*Task statement*: Wherever the string "NotLoggedIn" turns up in the data, copy the whole line.

*Data entries*:

::::::::

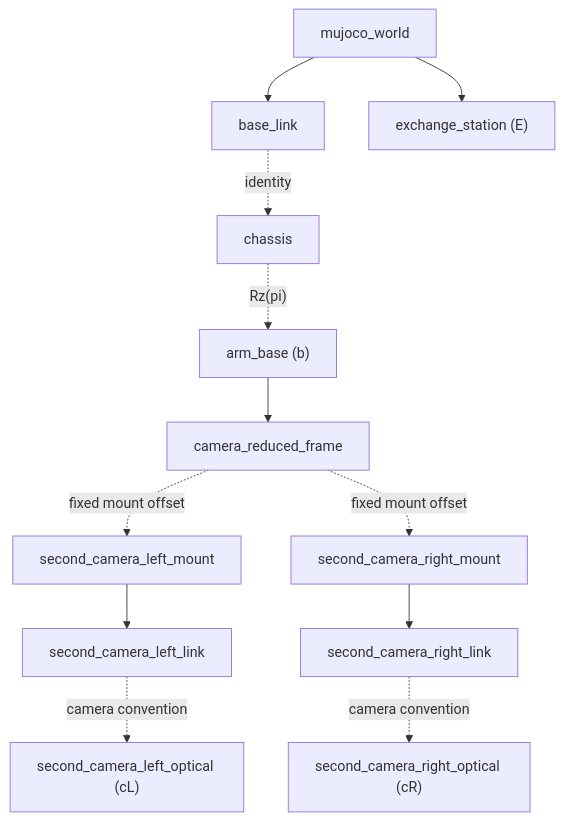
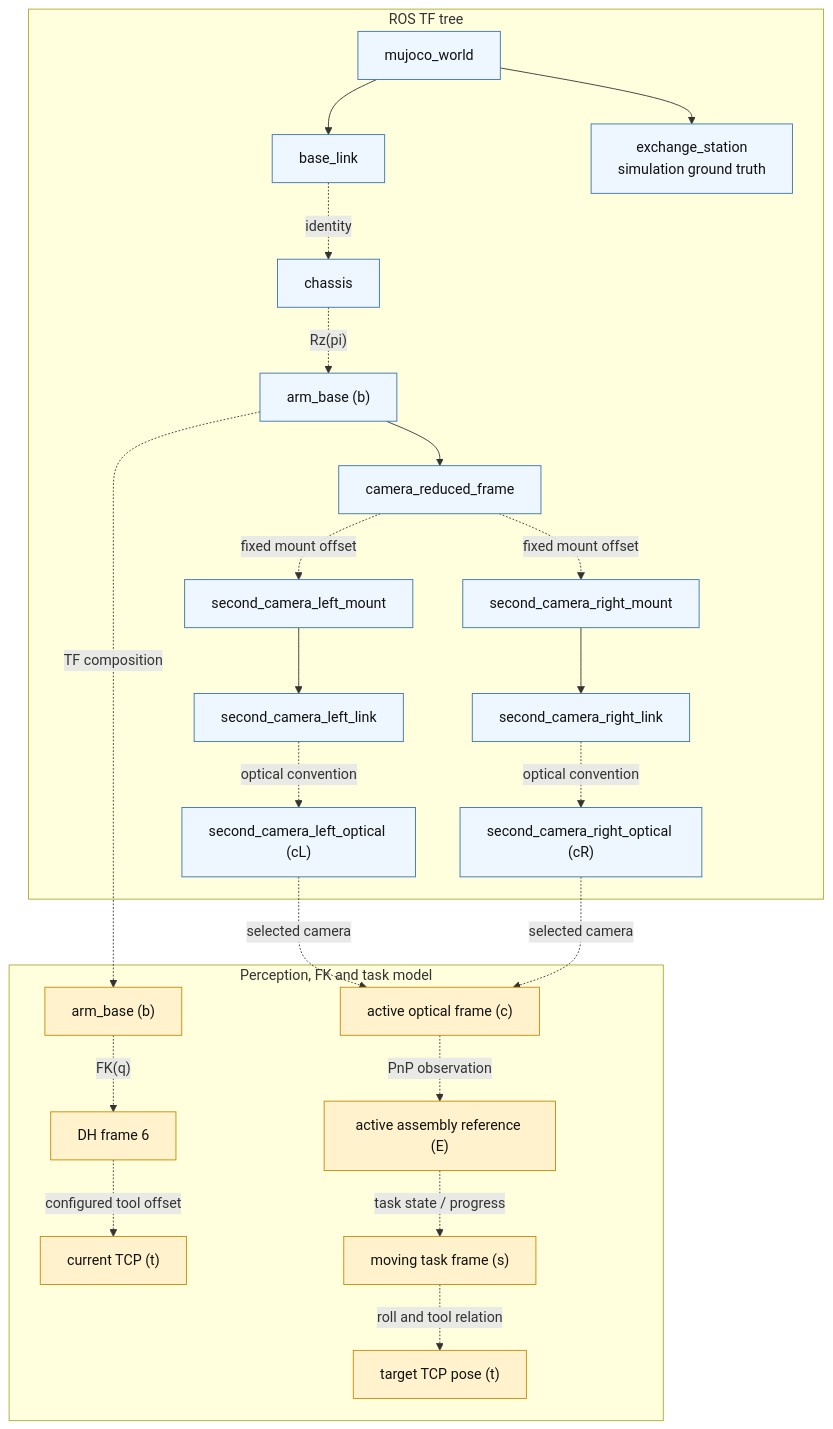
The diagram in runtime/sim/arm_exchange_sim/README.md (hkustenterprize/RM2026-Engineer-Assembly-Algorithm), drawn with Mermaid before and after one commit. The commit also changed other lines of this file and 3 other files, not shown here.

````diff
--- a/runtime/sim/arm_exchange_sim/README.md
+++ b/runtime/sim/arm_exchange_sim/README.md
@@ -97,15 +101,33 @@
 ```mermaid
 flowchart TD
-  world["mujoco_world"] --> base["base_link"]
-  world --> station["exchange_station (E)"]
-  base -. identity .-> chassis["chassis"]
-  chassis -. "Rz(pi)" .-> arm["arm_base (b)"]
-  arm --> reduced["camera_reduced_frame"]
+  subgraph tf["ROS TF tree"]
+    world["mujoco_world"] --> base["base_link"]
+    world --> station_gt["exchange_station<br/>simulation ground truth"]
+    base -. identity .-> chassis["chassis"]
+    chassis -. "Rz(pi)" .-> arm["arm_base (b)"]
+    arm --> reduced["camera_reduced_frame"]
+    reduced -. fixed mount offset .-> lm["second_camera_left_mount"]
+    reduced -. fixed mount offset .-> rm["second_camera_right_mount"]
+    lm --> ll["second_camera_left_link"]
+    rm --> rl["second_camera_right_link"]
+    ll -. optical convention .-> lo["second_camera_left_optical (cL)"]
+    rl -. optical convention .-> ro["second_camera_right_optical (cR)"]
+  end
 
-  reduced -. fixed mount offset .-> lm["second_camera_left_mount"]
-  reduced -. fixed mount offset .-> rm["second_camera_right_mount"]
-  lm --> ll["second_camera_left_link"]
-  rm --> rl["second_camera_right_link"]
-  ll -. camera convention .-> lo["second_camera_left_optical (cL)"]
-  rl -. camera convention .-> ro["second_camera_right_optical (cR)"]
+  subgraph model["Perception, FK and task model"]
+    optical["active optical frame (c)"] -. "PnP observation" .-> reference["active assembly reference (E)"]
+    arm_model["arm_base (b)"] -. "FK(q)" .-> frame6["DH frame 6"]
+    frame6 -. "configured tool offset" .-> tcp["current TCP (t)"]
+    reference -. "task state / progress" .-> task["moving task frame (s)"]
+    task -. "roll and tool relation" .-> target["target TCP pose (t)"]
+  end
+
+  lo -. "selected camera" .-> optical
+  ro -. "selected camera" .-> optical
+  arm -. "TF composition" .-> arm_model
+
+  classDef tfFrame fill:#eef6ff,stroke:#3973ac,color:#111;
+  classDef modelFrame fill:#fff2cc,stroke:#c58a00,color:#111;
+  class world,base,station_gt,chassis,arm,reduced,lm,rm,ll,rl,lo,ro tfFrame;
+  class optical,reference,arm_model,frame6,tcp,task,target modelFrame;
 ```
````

::::::::

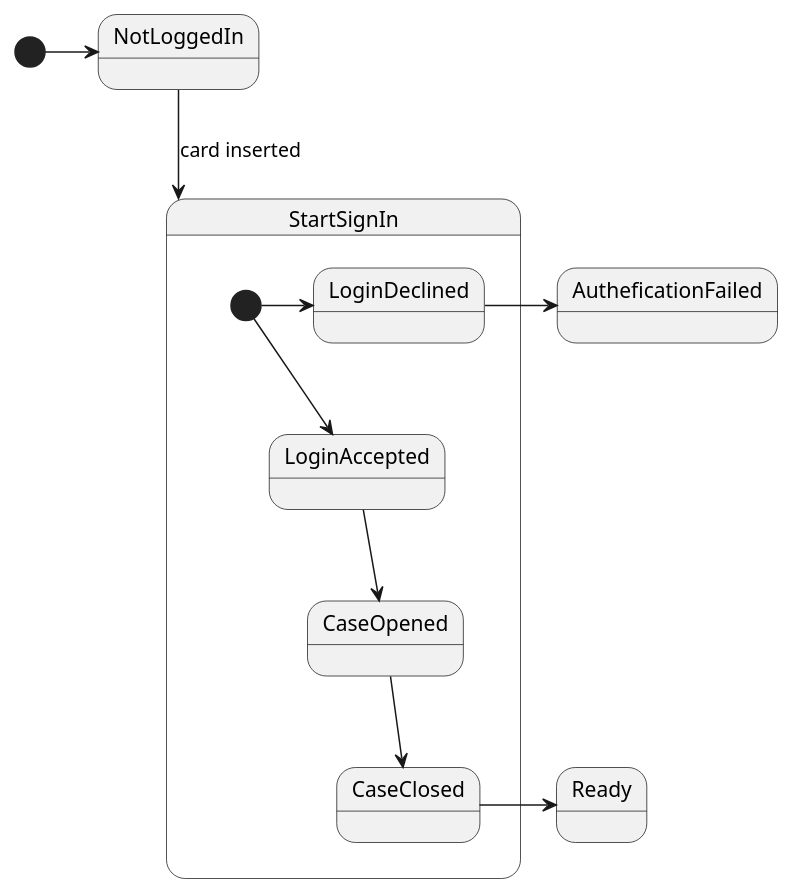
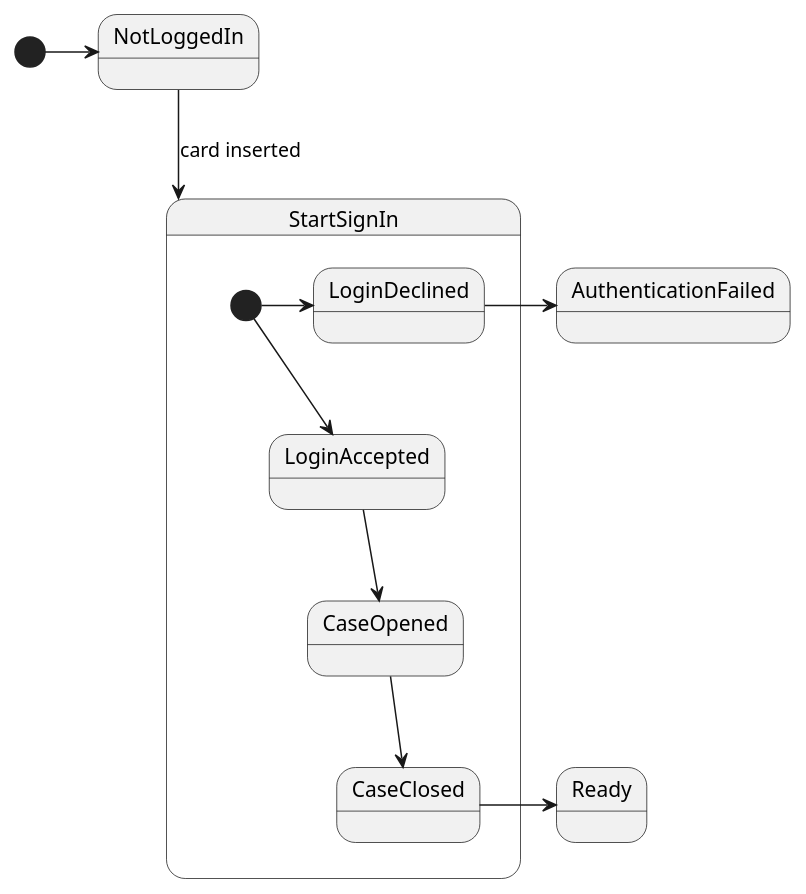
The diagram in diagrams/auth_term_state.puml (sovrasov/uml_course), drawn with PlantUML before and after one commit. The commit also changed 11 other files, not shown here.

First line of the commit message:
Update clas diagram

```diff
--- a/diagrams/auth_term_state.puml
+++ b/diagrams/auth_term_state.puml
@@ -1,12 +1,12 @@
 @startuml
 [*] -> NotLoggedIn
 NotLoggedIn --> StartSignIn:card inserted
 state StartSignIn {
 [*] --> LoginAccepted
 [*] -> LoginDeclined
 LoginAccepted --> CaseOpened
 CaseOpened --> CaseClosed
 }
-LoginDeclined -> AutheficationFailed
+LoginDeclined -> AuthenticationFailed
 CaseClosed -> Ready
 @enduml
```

::::::::

*Solution for this task*:
 [*] -> NotLoggedIn
 NotLoggedIn --> StartSignIn:card inserted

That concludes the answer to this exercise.